There are other niggles, too. Build quality is generally top-notch, as you’d expect from a BMW-engineered product, but the passenger seatbelt tends to knock against the door if you’re driving alone – I’ve taken to fastening it across the seat when it’s not in use.
Then there’s the rear spoiler, which pops up automatically above 50mph. While it’s a neat touch, it blocks the bottom third of your already narrow view out the back. The multispoke alloy wheels look fantastic, yet they’re a nightmare to clean, while the manual hood release is a bit of a chore – you twist the handle and give a firm push upwards before the motors take over.
So the Roadster hasn’t got the same impeccable refinement as an Audi TT, and the ergonomics aren’t perfect, but none of that bothers me as much as it should. The overriding sensation when I’m driving is a great feeling of connection to the car and the road – something that’s rare these days.
All the major controls – the steering, gearchange, brakes and throttle – have a wonderful mechanical precision to them that reeks of obsessive engineering. But there’s character here, too. I can’t drive to the end of the road without selecting Sport mode and listening to the pops and bangs from the exhaust on the overrun. And why anyone would go for the overpriced JCW version when the Cooper S feels just as quick as this is frankly beyond me.
It will be interesting to see how the Roadster copes with winter, but for now we’re enjoying every minute of our time with it, whatever other people say.
“The Roadster is fun but flawed. Refinement is poor and on bumpy roads the handling can be wayward. Yet it’s hard to ignore the car’s strong performance, burbling soundtrack and razor-sharp responses.”
Luke Madden, Deputy news editor
“I’ve been cruel about recent models from MINI, but this one makes sense. It looks good and BMW has obviously put a lot of thought into the packaging and price.”
sgtgrash, via www.autoexpress.co.uk
“I like the MINI, but I’d have to get it in black.

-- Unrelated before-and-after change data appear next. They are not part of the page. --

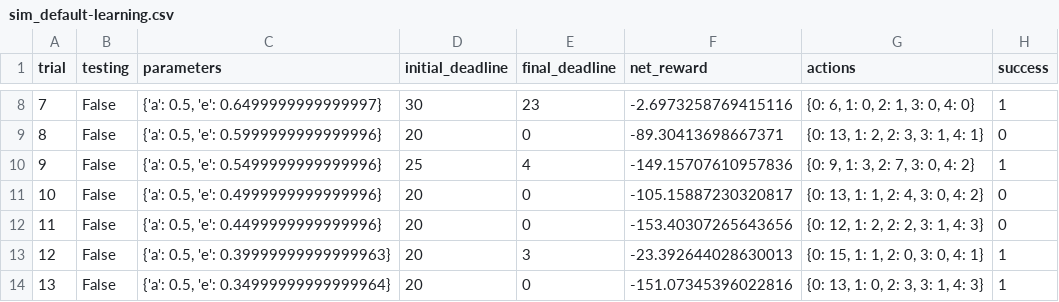
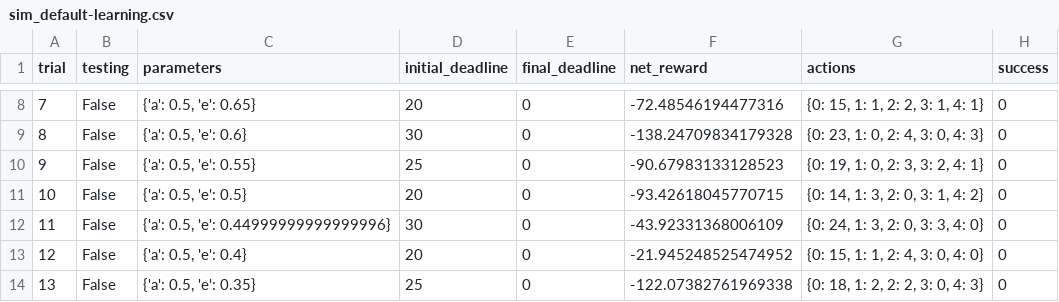
Before and after one commit to AlbertSadovnikov/machine-learning, a CSV file: projects/smartcab/logs/sim_default-learning.csv, drawn as a sheet; only a part is shown, gaps mark what is left out; the diff covers the shown part only.

```diff
--- a/projects/smartcab/logs/sim_default-learning.csv
+++ b/projects/smartcab/logs/sim_default-learning.csv
@@ -8,7 +8,7 @@ trial,testing,parameters,initial_deadline,final_deadline,net_reward,actions,succ
-7,False,"{'a': 0.5, 'e': 0.6499999999999997}",30,23,-2.6973258769415116,"{0: 6, 1: 0, 2: 1, 3: 0, 4: 0}",1
-8,False,"{'a': 0.5, 'e': 0.5999999999999996}",20,0,-89.30413698667371,"{0: 13, 1: 2, 2: 3, 3: 1, 4: 1}",0
-9,False,"{'a': 0.5, 'e': 0.5499999999999996}",25,4,-149.15707610957836,"{0: 9, 1: 3, 2: 7, 3: 0, 4: 2}",1
-10,False,"{'a': 0.5, 'e': 0.4999999999999996}",20,0,-105.15887230320817,"{0: 13, 1: 1, 2: 4, 3: 0, 4: 2}",0
-11,False,"{'a': 0.5, 'e': 0.4499999999999996}",20,0,-153.40307265643656,"{0: 12, 1: 2, 2: 2, 3: 1, 4: 3}",0
-12,False,"{'a': 0.5, 'e': 0.39999999999999963}",20,3,-23.392644028630013,"{0: 15, 1: 1, 2: 0, 3: 0, 4: 1}",1
-13,False,"{'a': 0.5, 'e': 0.34999999999999964}",20,0,-151.07345396022816,"{0: 13, 1: 0, 2: 3, 3: 1, 4: 3}",1
+7,False,"{'a': 0.5, 'e': 0.65}",20,0,-72.48546194477316,"{0: 15, 1: 1, 2: 2, 3: 1, 4: 1}",0
+8,False,"{'a': 0.5, 'e': 0.6}",30,0,-138.24709834179328,"{0: 23, 1: 0, 2: 4, 3: 0, 4: 3}",0
+9,False,"{'a': 0.5, 'e': 0.55}",25,0,-90.67983133128523,"{0: 19, 1: 0, 2: 3, 3: 2, 4: 1}",0
+10,False,"{'a': 0.5, 'e': 0.5}",20,0,-93.42618045770715,"{0: 14, 1: 3, 2: 0, 3: 1, 4: 2}",0
+11,False,"{'a': 0.5, 'e': 0.44999999999999996}",30,0,-43.92331368006109,"{0: 24, 1: 3, 2: 0, 3: 3, 4: 0}",0
+12,False,"{'a': 0.5, 'e': 0.4}",20,0,-21.945248525474952,"{0: 15, 1: 1, 2: 4, 3: 0, 4: 0}",0
+13,False,"{'a': 0.5, 'e': 0.35}",25,0,-122.07382761969338,"{0: 18, 1: 2, 2: 2, 3: 0, 4: 3}",0
```
Also changed, not shown: 102 edited cells elsewhere in this file, 6 other files.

I’ve got a Brabus Smart car, which isn’t the most manly thing, though.”
Koran Ismail, 18, Assistant, Jack the Clipper
“It’s definitely a girl’s car. The only boy I could see driving this is an Essex boy.”
Lily Kay, 24, Event business manager
“I think it’s a great-looking car. I wouldn’t buy one, though – maybe my girlfriend would.”
Ivan Ivanov, 35, Hairdresser